Migrant intake and population growth
The Productivity Commission’s Inquiry Report Migrant Intake into Australia is truly a behemoth document, clocking in at nearly 750 pages.
Alas it’s such a monster that it can’t easily be summarised in a nifty blog post with a few pithy quotes, so let’s not even attempt to do that (…or shall we?).
Over the past seven decades, seven million people – including me actually – have migrated to Australia.
On the present trajectory there would be another 13 million immigrants between now and 2060.
Australia wants young, skilled migrants, ideally predominantly English speakers, to help deliver a demographic dividend:
“Younger and more skilled immigrants are best placed to make a positive economic contribution to Australia.
These types of immigrants provide a demographic dividend by increasing the proportion of people in the workforce, thus reducing the negative impacts associated with an ageing population.
Skilled immigrants are also more likely to generate spillover benefits through enhanced productivity, innovation, and greater flexibility to move to other occupations in response to changing labour markets.”
The ‘right’ level of immigration
Notes the PC:
“Assuming that net overseas migration (NOM) continues at the long-term historical annual average rate of 0.6 per cent of the population, the Australian population is projected to grow to 40 million by 2060 — some 13 million larger in 2060 compared to natural increase alone.”
It was interesting to note that the PC’s modelling showed that real GDP growth (and growth per person) would be higher under its accelerated immigration scenario, suggesting that Australia might adopt a faster immigration programme over the next four decades.
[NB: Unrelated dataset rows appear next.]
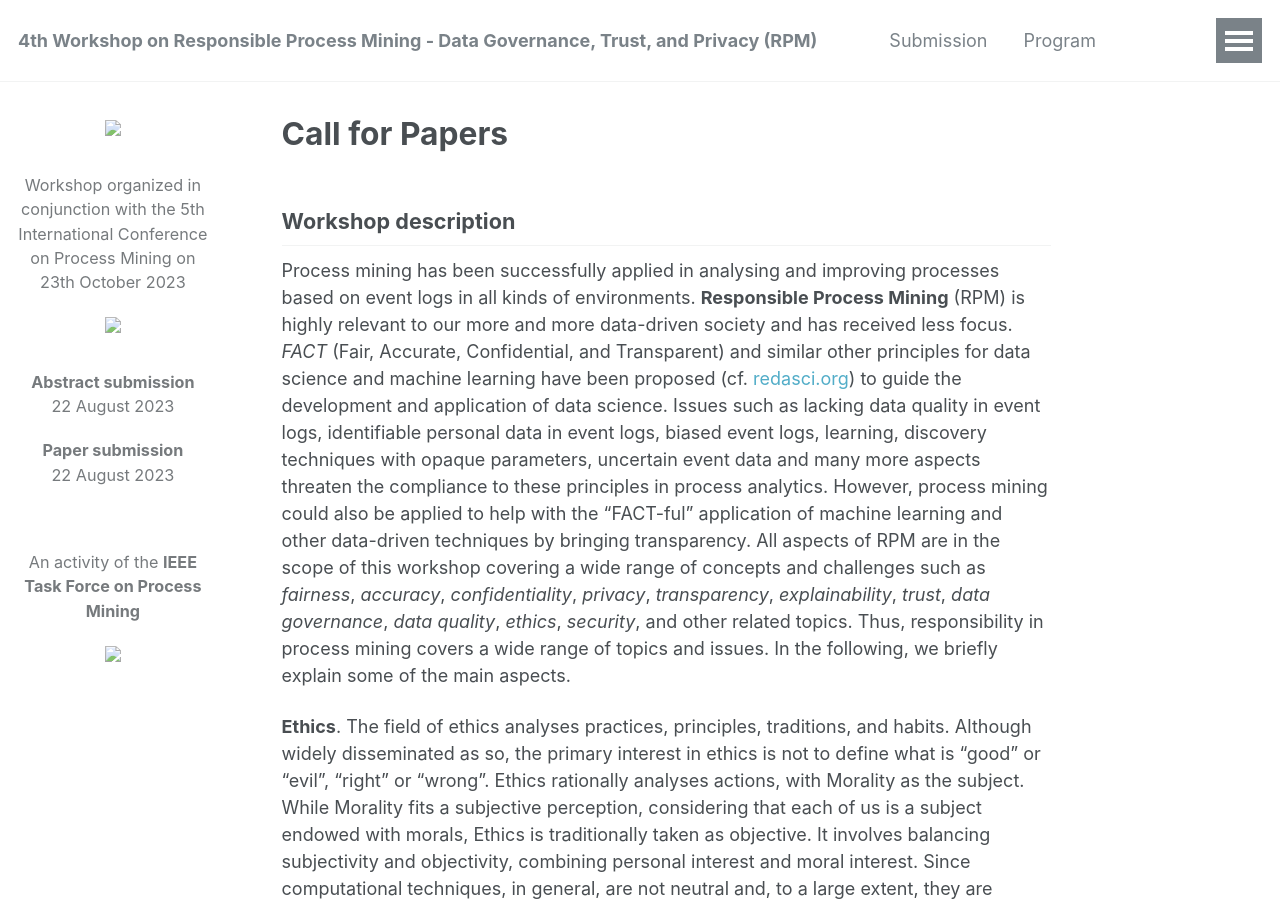
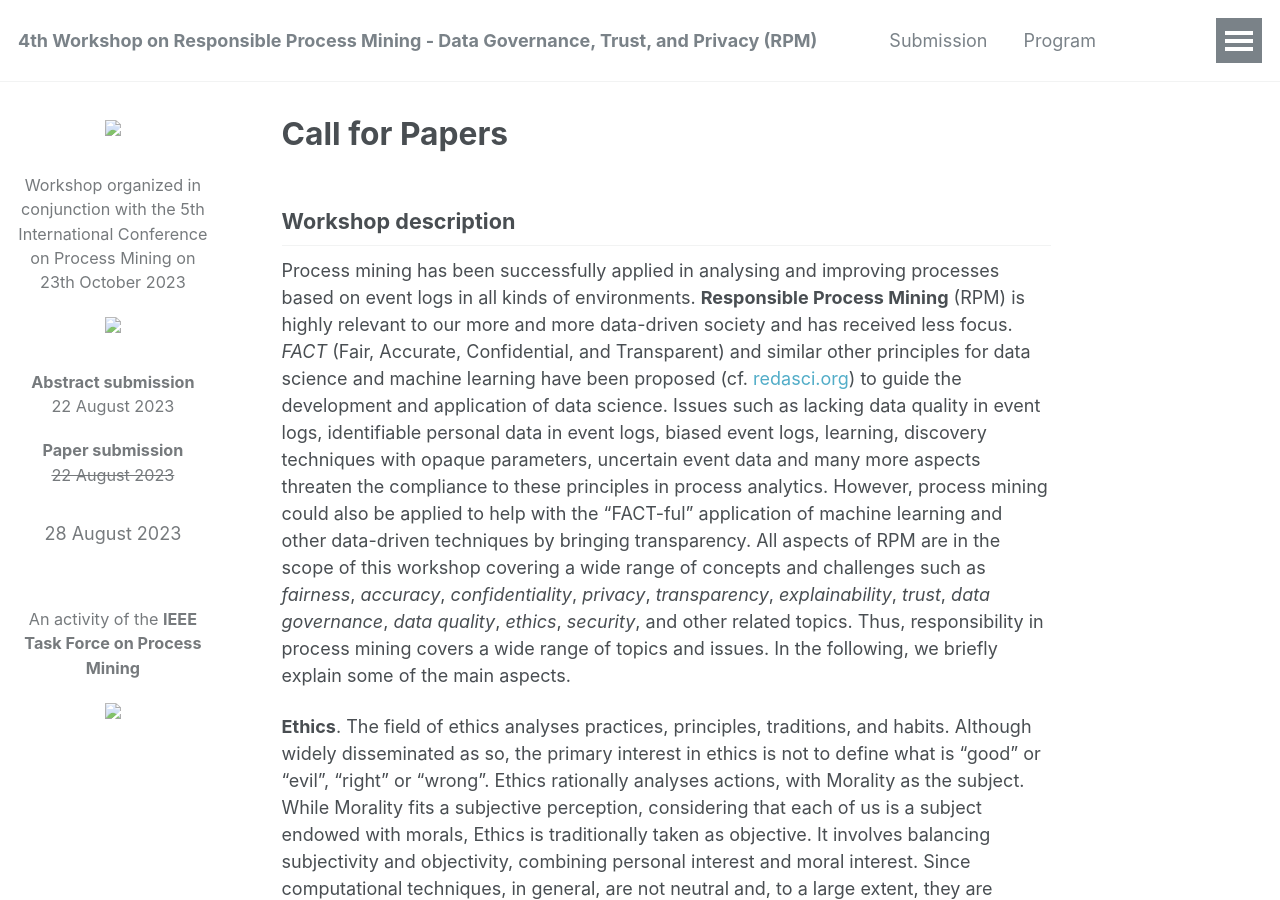
Before and after one commit to rpm-workshop/2023, a Jekyll site: the page built from _pages/about.md, in a window 1280 px wide and 900 px high. Built offline with Jekyll 4.4.1, drawn with Linux system fonts in a browser that asks for light colours.

Commit message:
left menu dates updates

```diff
--- a/_includes/author-profile.html
+++ b/_includes/author-profile.html
@@ -19,7 +19,7 @@
 
   <div class="author__content" style="text-align: center;">
     <p class="author__bio"><b>Abstract submission</b><br/> 22 August 2023</p>
-    <p class="author__bio"><b>Paper submission</b><br/> 22 August 2023</p>
+    <p class="author__bio"><b>Paper submission</b><br/><s> 22 August 2023</s></p><br/> 28 August 2023</p>
   </div>
   <br/>
 
```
Source: Productivity Commission
The counter-argument to this is that it doesn’t take that many people to operate mines, and real income per person might not be a lot higher under a higher immigration scenario (while faster population growth brings associated infrastructure and traffic challenges).
It seems unlikely that a deliberately lower immigration programme than the “business-as-usual” case would be adopted, though.
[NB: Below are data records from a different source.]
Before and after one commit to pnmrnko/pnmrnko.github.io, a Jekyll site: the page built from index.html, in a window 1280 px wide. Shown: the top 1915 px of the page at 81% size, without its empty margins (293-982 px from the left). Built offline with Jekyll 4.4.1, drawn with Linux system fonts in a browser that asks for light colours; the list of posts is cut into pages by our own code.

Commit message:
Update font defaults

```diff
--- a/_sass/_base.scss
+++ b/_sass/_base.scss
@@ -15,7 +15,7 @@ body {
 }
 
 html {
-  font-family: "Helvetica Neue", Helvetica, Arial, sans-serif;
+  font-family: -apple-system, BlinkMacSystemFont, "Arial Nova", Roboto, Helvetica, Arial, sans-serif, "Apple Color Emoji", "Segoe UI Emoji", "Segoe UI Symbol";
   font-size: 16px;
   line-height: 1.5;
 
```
That’s partly because an organism that isn’t growing is…dying.
Moreover, immigrants are on average young workers, helping to slow down the ageing of Australia’s population.
Migrants thus help to increase the participation rate and the tax take, while reducing the dependency ratio and the associated pressure on government expenditure as a result of population ageing.
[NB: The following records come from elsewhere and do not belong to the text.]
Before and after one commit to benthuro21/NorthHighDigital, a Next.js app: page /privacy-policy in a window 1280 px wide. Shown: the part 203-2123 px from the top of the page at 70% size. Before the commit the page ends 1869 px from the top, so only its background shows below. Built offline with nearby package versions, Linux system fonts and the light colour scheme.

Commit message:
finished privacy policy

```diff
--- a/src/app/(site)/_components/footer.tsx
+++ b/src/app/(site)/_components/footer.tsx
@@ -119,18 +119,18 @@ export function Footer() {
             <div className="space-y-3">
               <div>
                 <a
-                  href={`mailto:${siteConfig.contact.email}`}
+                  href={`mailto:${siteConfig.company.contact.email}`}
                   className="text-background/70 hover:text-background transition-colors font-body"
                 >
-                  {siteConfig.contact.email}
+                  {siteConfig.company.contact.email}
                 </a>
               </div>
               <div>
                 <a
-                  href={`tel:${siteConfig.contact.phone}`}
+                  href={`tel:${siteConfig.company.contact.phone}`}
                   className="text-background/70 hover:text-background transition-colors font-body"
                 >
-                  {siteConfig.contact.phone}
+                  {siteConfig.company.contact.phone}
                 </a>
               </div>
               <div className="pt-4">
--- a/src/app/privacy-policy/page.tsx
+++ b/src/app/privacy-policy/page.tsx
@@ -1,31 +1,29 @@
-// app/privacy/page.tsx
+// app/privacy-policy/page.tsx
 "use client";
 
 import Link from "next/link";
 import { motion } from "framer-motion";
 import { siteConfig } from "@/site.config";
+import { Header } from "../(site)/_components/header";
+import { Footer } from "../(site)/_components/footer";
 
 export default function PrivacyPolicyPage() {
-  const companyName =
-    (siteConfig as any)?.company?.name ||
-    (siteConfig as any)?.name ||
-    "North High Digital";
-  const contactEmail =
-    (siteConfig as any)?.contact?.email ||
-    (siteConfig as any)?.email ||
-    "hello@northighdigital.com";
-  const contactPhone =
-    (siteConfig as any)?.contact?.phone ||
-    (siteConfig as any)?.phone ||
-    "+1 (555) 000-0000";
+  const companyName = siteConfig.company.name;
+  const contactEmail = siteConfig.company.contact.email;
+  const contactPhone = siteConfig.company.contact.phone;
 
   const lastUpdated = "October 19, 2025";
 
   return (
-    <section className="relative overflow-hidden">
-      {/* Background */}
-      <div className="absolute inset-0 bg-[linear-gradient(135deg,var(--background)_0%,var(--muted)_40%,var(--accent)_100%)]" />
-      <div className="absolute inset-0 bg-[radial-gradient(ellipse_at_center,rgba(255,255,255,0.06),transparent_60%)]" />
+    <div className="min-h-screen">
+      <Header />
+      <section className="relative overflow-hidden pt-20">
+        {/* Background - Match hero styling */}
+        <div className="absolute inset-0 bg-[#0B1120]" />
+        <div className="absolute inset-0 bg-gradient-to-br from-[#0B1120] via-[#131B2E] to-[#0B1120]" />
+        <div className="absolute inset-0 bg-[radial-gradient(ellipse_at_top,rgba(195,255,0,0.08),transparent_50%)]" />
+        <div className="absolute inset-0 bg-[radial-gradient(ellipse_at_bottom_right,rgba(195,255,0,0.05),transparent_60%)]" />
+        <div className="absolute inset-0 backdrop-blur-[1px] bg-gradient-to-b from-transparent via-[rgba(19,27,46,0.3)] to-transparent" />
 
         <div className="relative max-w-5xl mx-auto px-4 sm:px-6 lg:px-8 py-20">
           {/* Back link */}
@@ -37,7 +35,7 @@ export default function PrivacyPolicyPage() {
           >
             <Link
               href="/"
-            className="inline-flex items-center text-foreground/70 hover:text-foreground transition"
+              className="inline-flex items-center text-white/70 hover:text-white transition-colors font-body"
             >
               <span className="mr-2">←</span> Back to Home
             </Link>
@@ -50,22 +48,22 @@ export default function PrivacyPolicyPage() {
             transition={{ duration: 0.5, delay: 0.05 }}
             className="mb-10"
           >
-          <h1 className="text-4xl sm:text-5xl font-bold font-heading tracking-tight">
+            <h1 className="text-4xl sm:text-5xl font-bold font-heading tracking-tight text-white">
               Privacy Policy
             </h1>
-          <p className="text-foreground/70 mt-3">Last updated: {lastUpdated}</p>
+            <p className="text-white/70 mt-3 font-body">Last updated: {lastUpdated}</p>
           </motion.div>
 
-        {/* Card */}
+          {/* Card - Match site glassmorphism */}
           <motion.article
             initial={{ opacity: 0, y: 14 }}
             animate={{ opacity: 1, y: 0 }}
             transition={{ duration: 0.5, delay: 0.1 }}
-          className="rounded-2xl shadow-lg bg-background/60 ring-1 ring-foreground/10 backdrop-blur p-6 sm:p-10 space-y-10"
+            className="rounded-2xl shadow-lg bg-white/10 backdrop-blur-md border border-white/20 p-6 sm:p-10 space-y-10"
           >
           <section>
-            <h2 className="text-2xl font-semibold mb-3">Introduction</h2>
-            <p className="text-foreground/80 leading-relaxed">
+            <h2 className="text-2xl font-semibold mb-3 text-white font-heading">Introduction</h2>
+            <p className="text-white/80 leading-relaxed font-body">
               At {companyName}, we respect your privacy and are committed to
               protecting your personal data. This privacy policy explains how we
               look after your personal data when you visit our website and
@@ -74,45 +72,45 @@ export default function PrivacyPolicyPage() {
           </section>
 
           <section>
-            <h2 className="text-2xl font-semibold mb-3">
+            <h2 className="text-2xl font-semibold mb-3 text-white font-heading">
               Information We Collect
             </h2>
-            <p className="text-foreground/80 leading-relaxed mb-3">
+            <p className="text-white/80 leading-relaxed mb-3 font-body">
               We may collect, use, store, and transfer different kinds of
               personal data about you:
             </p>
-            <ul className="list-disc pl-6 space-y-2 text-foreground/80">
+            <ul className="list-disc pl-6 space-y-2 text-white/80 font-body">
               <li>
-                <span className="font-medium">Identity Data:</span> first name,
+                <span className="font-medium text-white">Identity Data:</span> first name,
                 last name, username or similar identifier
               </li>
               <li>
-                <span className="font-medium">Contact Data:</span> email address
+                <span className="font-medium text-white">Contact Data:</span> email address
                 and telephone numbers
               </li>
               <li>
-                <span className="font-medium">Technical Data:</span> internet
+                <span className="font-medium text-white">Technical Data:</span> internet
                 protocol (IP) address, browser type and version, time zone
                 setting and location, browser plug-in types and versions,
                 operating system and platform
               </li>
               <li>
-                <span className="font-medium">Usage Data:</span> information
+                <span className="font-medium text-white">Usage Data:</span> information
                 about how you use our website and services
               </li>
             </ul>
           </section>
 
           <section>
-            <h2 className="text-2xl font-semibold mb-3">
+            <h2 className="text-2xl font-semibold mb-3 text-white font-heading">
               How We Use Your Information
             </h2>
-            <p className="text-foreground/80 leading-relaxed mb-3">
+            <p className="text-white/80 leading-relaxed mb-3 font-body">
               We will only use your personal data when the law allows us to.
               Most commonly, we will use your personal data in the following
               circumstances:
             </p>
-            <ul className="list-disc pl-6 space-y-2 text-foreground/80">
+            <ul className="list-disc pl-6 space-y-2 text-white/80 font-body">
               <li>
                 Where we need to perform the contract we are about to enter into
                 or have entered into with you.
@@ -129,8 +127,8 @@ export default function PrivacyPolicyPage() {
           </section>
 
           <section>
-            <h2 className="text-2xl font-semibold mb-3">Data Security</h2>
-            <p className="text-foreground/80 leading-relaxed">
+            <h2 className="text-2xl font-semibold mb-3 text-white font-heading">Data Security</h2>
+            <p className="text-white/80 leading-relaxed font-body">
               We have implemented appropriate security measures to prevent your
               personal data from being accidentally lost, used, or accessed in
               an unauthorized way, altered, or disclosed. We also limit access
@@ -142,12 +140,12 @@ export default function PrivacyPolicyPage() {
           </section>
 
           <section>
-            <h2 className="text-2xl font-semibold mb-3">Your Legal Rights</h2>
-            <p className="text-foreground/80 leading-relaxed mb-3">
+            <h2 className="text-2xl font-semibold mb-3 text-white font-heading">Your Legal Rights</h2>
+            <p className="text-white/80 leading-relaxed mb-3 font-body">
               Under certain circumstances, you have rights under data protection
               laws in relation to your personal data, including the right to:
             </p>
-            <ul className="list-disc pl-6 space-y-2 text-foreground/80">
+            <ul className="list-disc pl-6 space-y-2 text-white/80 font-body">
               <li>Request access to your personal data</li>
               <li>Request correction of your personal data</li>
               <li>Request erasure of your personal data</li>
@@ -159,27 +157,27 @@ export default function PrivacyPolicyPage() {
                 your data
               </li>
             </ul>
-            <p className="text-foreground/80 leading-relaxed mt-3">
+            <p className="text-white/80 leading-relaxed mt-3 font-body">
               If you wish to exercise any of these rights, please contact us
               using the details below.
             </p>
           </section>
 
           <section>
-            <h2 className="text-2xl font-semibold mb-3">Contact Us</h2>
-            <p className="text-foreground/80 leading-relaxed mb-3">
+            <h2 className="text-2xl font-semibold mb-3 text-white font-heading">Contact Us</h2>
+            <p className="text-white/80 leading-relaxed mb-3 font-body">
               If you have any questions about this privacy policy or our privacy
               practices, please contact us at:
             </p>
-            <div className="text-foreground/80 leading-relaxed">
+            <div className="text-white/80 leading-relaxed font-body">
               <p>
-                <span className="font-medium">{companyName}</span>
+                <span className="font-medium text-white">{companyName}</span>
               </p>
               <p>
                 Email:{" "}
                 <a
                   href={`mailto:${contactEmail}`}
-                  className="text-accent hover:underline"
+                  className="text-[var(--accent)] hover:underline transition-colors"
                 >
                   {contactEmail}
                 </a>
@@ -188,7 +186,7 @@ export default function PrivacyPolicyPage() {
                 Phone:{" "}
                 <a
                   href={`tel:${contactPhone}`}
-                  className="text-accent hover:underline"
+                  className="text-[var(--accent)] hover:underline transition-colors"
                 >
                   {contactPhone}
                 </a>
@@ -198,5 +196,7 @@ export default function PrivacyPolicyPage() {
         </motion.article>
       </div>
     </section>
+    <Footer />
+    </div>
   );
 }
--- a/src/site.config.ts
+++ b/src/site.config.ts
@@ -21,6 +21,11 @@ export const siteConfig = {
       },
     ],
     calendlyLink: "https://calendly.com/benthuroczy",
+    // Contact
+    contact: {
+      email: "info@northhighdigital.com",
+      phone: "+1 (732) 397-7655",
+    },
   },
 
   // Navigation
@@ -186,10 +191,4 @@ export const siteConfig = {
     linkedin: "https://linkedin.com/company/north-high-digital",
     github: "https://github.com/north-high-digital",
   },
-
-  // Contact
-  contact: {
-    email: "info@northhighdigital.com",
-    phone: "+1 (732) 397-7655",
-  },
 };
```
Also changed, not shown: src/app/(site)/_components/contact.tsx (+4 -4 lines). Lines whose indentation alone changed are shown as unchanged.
The PC Report found that migrant trends are changing, with most immigrants heading to the largest capital cities, and most immigrants now hailing from Asia.
There are more people in Australia today that were born in China and India than there are people like me (i.e. born in England).
Notably: “Immigrants are much more likely to settle in capital cities, especially in inner city suburbs or suburbs near universities, than the Australian-born population.”
Anyway, if you have a spare few days of downtime, here‘s the full document!